_Goal of the exercise_
Please copy each line of the data that includes the string "finance".

START Material for this exercise

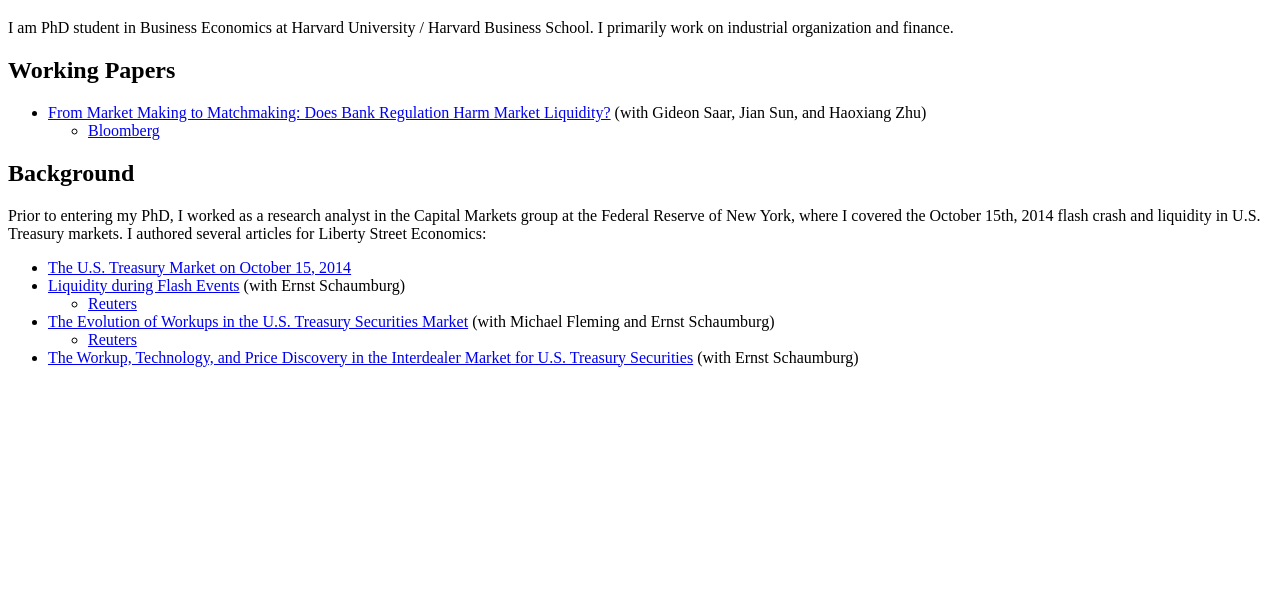
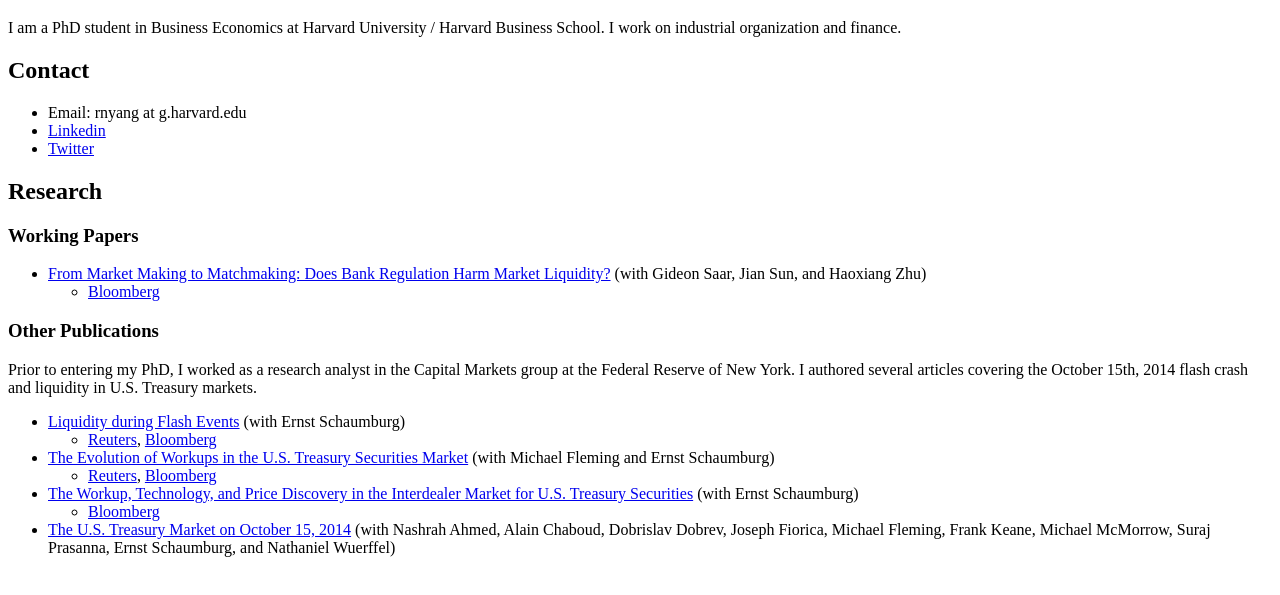
Before and after one commit to rnyang/rnyang.github.io, a plain HTML site: page index.html in a window 1280 px wide. Shown: the part 61-656 px from the top of the page. Drawn offline with Linux system fonts and the light colour scheme.

Commit message:
Update index.html
reformat & add new links + contact section

```diff
--- a/index.html
+++ b/index.html
@@ -2,9 +2,25 @@
 <html>
 <body>
 <h1>Ron Yang</h1>
-<p>I am  PhD student in Business Economics at Harvard University / Harvard Business School. I primarily work on industrial organization and finance.</p>
+<p>I am a PhD student in Business Economics at Harvard University / Harvard Business School. I work on industrial organization and finance.</p>
 
-<h2>Working Papers</h2>
+<h2>Contact</h2>
+
+<ul>
+  <li>
+    Email: rnyang at g.harvard.edu
+  </li>
+  <li>
+    <a href="https://www.linkedin.com/in/rnyang/">Linkedin</a>
+  </li>
+  <li>
+    <a href="https://twitter.com/rn_yang">Twitter</a>
+  </li>
+</ul>
+
+<h2>Research</h2>
+
+<h3>Working Papers</h3>
 
 <ul>
   <li>
@@ -17,18 +33,16 @@
   </li>
 </ul>
 
-<h2>Background</h2>
+<h3>Other Publications</h3>
 
-<p>Prior to entering my PhD, I worked as a research analyst in the Capital Markets group at the Federal Reserve of New York, where I covered the October 15th, 2014 flash crash and liquidity in U.S. Treasury markets. I authored several articles for Liberty Street Economics:
+<p>Prior to entering my PhD, I worked as a research analyst in the Capital Markets group at the Federal Reserve of New York. I authored several articles covering the October 15th, 2014 flash crash and liquidity in U.S. Treasury markets.
   <ul>
-    <li>
-      <a href="https://libertystreeteconomics.newyorkfed.org/2015/07/just-released-the-us-treasury-market-on-october-15-2014.html">The U.S. Treasury Market on October 15, 2014</a>
-    </li>
     <li>
       <a href="https://libertystreeteconomics.newyorkfed.org/2015/08/liquidity-during-flash-events.html">Liquidity during Flash Events</a> (with Ernst Schaumburg)
       <ul>
         <li>
-          <a href="https://www.reuters.com/article/us-bonds-liquidity-fed-idUSKCN0QN19920150818">Reuters</a>
+          <a href="https://www.reuters.com/article/us-bonds-liquidity-fed-idUSKCN0QN19920150818">Reuters</a>,
+          <a href="https://www.bloomberg.com/opinion/articles/2015-08-18/crisis-fines-and-insider-trading-puzzles">Bloomberg</a>
         </li>
       </ul>
     </li>
@@ -36,12 +50,21 @@
       <a href="https://libertystreeteconomics.newyorkfed.org/2015/08/the-evolution-of-workups-in-the-us-treasury-securities-market.html">The Evolution of Workups in the U.S. Treasury Securities Market</a> (with Michael Fleming and Ernst Schaumburg)
       <ul>
         <li>
-          <a href="https://www.reuters.com/article/bonds-liquidity-fed-idUSL1N10V0XN20150820">Reuters</a>
+          <a href="https://www.reuters.com/article/bonds-liquidity-fed-idUSL1N10V0XN20150820">Reuters</a>,
+          <a href="https://www.bloomberg.com/opinion/articles/2015-08-20/endowment-spending-and-bank-earnings">Bloomberg</a>
         </li>
       </ul>
     </li>
     <li>
       <a href="https://libertystreeteconomics.newyorkfed.org/2016/02/the-workup-technology-and-price-discovery-in-the-interdealer-market-for-us-treasury-securities.html">The Workup, Technology, and Price Discovery in the Interdealer Market for U.S. Treasury Securities</a> (with Ernst Schaumburg)
+      <ul>
+        <li>
+          <a href="https://www.bloomberg.com/opinion/articles/2016-02-17/too-big-to-fail-banks-and-green-ink-bonds">Bloomberg</a>
+        </li>
+      </ul>
+    </li>
+    <li>
+      <a href="https://libertystreeteconomics.newyorkfed.org/2015/07/just-released-the-us-treasury-market-on-october-15-2014.html">The U.S. Treasury Market on October 15, 2014</a> (with Nashrah Ahmed, Alain Chaboud, Dobrislav Dobrev, Joseph Fiorica, Michael Fleming, Frank Keane, Michael McMorrow, Suraj Prasanna, Ernst Schaumburg, and Nathaniel Wuerffel)
     </li>
   </ul>
 </p>
```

END Material for this exercise

_Response_
-<p>I am  PhD student in Business Economics at Harvard University / Harvard Business School. I primarily work on industrial organization and finance.</p>
+<p>I am a PhD student in Business Economics at Harvard University / Harvard Business School. I work on industrial organization and finance.</p>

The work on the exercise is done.